Stored items

*** Begin section ***

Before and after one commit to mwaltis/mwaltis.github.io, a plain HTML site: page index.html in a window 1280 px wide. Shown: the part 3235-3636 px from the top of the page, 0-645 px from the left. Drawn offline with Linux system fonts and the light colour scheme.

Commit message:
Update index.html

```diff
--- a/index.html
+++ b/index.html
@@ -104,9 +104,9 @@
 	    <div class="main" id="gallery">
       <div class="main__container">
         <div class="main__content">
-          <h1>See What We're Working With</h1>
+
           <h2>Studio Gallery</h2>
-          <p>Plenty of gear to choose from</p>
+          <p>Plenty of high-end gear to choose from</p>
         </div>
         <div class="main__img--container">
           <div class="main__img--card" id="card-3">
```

*** End section ***

Problem to work on ::
Every line in the records above with "from" in it adds one to the count; give that count and nothing else.

The completed task ::
3